Vandals place spikes along trails in Colorado, endangering riders, hikers
U.S. Forest Service issues warning to forest visitors
PICKERINGTON, Ohio -- Vandals are endangering the lives of motorcyclists and all-terrain vehicle riders in the Pike National Forest by burying spikes along trails used by off-highway vehicles and others, the American Motorcyclist Association reports.
The spiked strips, which resemble heavy barbed wire, can cause flat tires on motorized vehicles, which could cause loss of control and result in a crash. The "booby traps also threaten the safety of hikers and horseback riders.
One strip was found on a single-track trail in the Pike National Forest on May 5. The matter came to the attention of the AMA through AMA Life Member Jerry Abboud and the Colorado Off-Highway Vehicle Coalition.
The U.S. Forest Service issued a warning on Tuesday, stating that, "The device posed a significant public safety concern, and U.S. Forest Service officials are asking for assistance from the public to provide any information they may have."
"Such acts are deplorable," said Wayne Allard, AMA vice president of government relations. "No matter what is motivating the people behind this, endangering the safety of innocent individuals is unacceptable."
Allard called for harsh punishment for the perpetrators when they are identified.
"The safety of the public and our employees is our highest concern," said Laura Mark, Forest Service special agent in charge for the Rocky Mountain Region. "Anyone who has information about this is encouraged to contact the Forest Service law enforcement officials."
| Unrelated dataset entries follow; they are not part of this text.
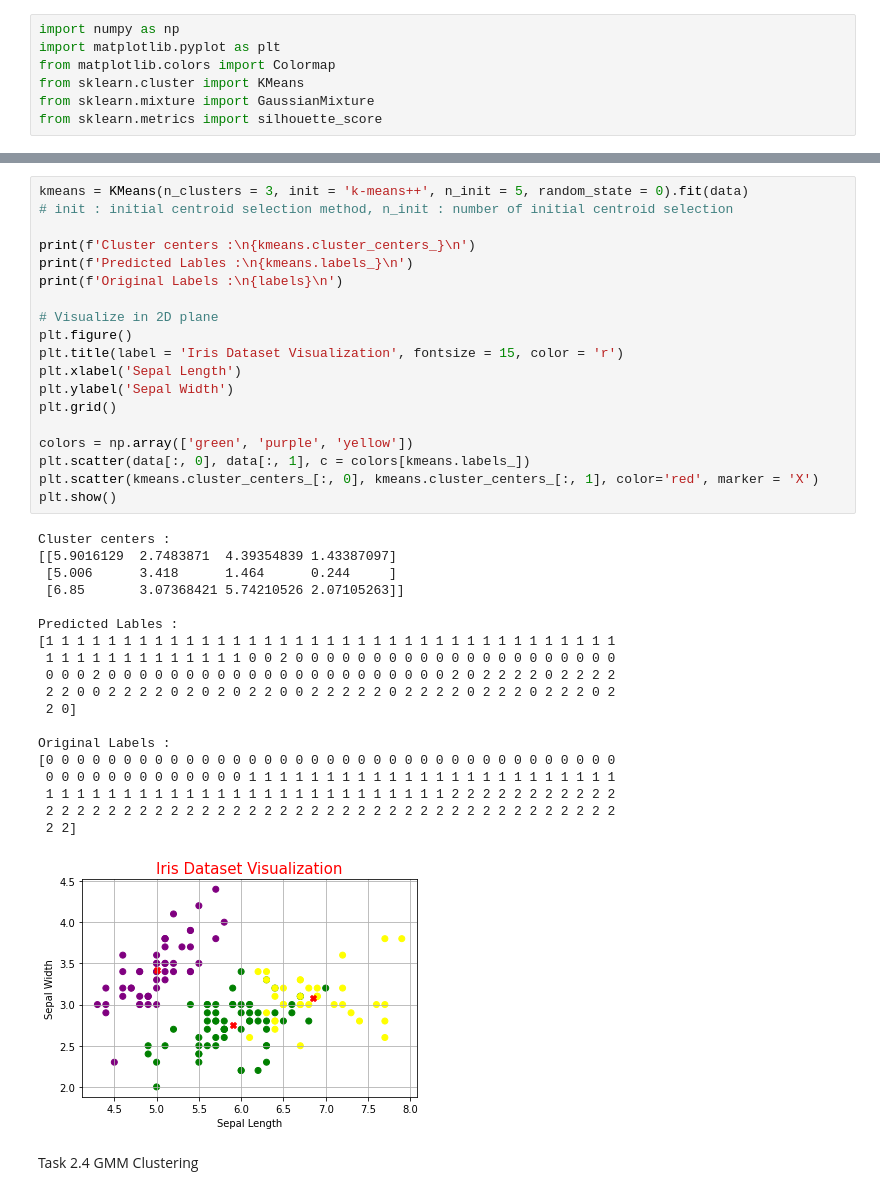
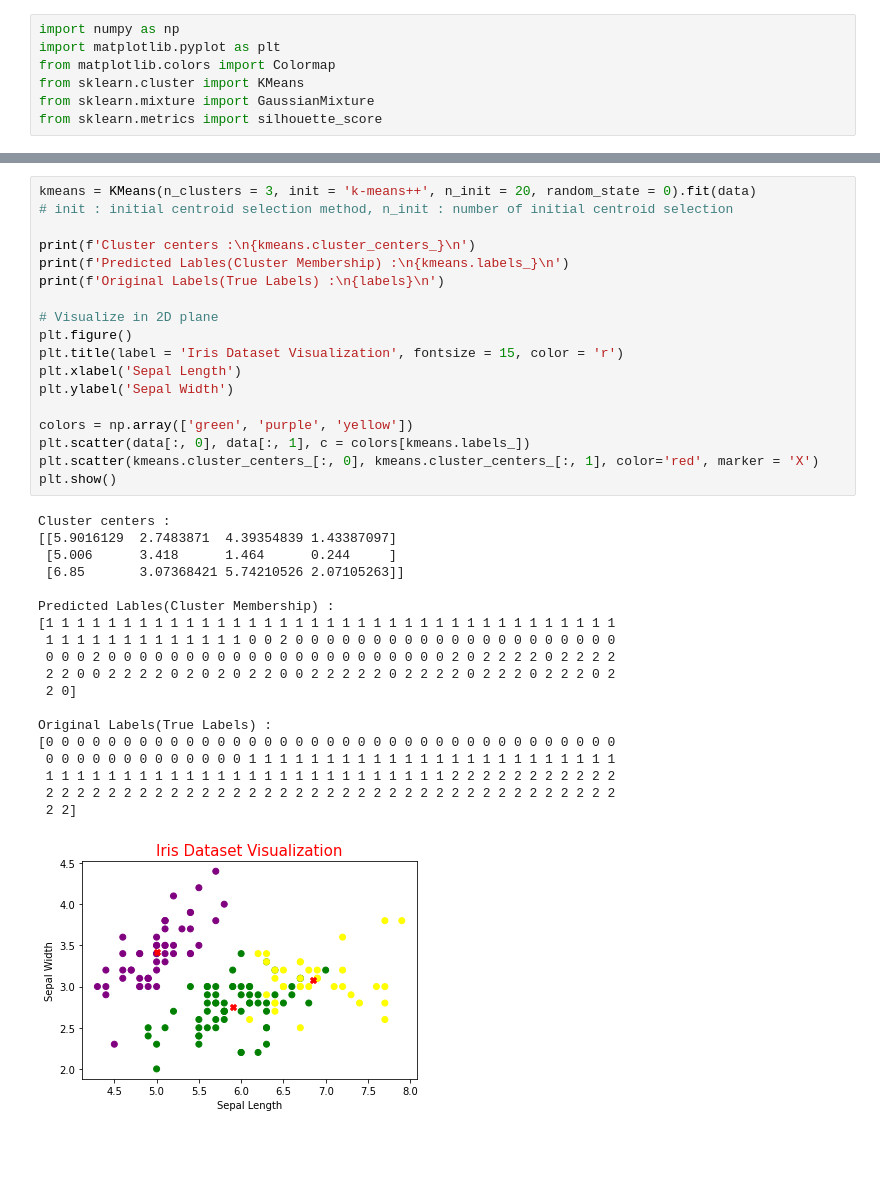
Before and after one commit to deshanchathusanka/machine-learning-algorithms, a Jupyter notebook: clustering.ipynb, the cells around one changed output, grey strips where cells are left out. Drawn from its saved outputs; the diff is of its cells as text; blank space fills up the shorter version.

```diff
--- a/clustering.ipynb
+++ b/clustering.ipynb
@@ -53,42 +73,38 @@ K - Means Clustering
 # %%
-kmeans = KMeans(n_clusters = 3, init = 'k-means++', n_init = 5, random_state = 0).fit(data)
+kmeans = KMeans(n_clusters = 3, init = 'k-means++', n_init = 20, random_state = 0).fit(data)
 # init : initial centroid selection method, n_init : number of initial centroid selection
 
 print(f'Cluster centers :\n{kmeans.cluster_centers_}\n')
-print(f'Predicted Lables :\n{kmeans.labels_}\n')
-print(f'Original Labels :\n{labels}\n')
+print(f'Predicted Lables(Cluster Membership) :\n{kmeans.labels_}\n')
+print(f'Original Labels(True Labels) :\n{labels}\n')
 
 # Visualize in 2D plane
 plt.figure()
 plt.title(label = 'Iris Dataset Visualization', fontsize = 15, color = 'r')
 plt.xlabel('Sepal Length')
 plt.ylabel('Sepal Width')
-plt.grid()
 
 colors = np.array(['green', 'purple', 'yellow'])
 plt.scatter(data[:, 0], data[:, 1], c = colors[kmeans.labels_])
 plt.scatter(kmeans.cluster_centers_[:, 0], kmeans.cluster_centers_[:, 1], color='red', marker = 'X')
 plt.show()
 # %% [output]
 Cluster centers :
 [[5.9016129  2.7483871  4.39354839 1.43387097]
  [5.006      3.418      1.464      0.244     ]
  [6.85       3.07368421 5.74210526 2.07105263]]
 
-Predicted Lables :
+Predicted Lables(Cluster Membership) :
 [1 1 1 1 1 1 1 1 1 1 1 1 1 1 1 1 1 1 1 1 1 1 1 1 1 1 1 1 1 1 1 1 1 1 1 1 1
  1 1 1 1 1 1 1 1 1 1 1 1 1 0 0 2 0 0 0 0 0 0 0 0 0 0 0 0 0 0 0 0 0 0 0 0 0
  0 0 0 2 0 0 0 0 0 0 0 0 0 0 0 0 0 0 0 0 0 0 0 0 0 0 2 0 2 2 2 2 0 2 2 2 2
  2 2 0 0 2 2 2 2 0 2 0 2 0 2 2 0 0 2 2 2 2 2 0 2 2 2 2 0 2 2 2 0 2 2 2 0 2
  2 0]
 
-Original Labels :
+Original Labels(True Labels) :
 [0 0 0 0 0 0 0 0 0 0 0 0 0 0 0 0 0 0 0 0 0 0 0 0 0 0 0 0 0 0 0 0 0 0 0 0 0
  0 0 0 0 0 0 0 0 0 0 0 0 0 1 1 1 1 1 1 1 1 1 1 1 1 1 1 1 1 1 1 1 1 1 1 1 1
  1 1 1 1 1 1 1 1 1 1 1 1 1 1 1 1 1 1 1 1 1 1 1 1 1 1 2 2 2 2 2 2 2 2 2 2 2
  2 2 2 2 2 2 2 2 2 2 2 2 2 2 2 2 2 2 2 2 2 2 2 2 2 2 2 2 2 2 2 2 2 2 2 2 2
  2 2]
-[figure, old version]
+[figure, new version]
-# %% [markdown]
-Task 2.4
-GMM Clustering
```
Also changed, not shown: parts of 16 cells of this notebook.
Mark advises individuals who find the spike strips or any other booby trap to:
- Document the location -- with latitude and longitude, if available;
- While at the site, try to report the device to the nearest Forest Service office, which can be found here: https://hrm.gdcii.com/directory/;
- Follow the Forest Service directions;
- If the Forest Service cannot be contacted, conspicuously mark the site to warn other trail users or carefully remove the device.
The AMA also requests that information be emailed to email@example.com. Please include the location of the device -- a description of the device, the date of discovery and any other information deemed important or appropriate.
Individuals with information about the found booby traps are asked by the Forest Service to leave a message on the Forest Service Law Enforcement Tip Line at (303) 275-5266. A reward is being offered.
About the American Motorcyclist Association
Founded in 1924, the AMA is a not-for-profit member-based association whose mission is to promote the motorcycle lifestyle and protect the future of motorcycling. As the world's largest motorcycling rights and event sanctioning organization, the AMA advocates for riders' interests at all levels of government and sanctions thousands of competition and recreational events every year. The AMA also provides money-saving discounts on products and services for its members. Through the AMA Motorcycle Hall of Fame in Pickerington, Ohio, the AMA honors the heroes and heritage of motorcycling. For more information, visit www.americanmotorcyclist.com.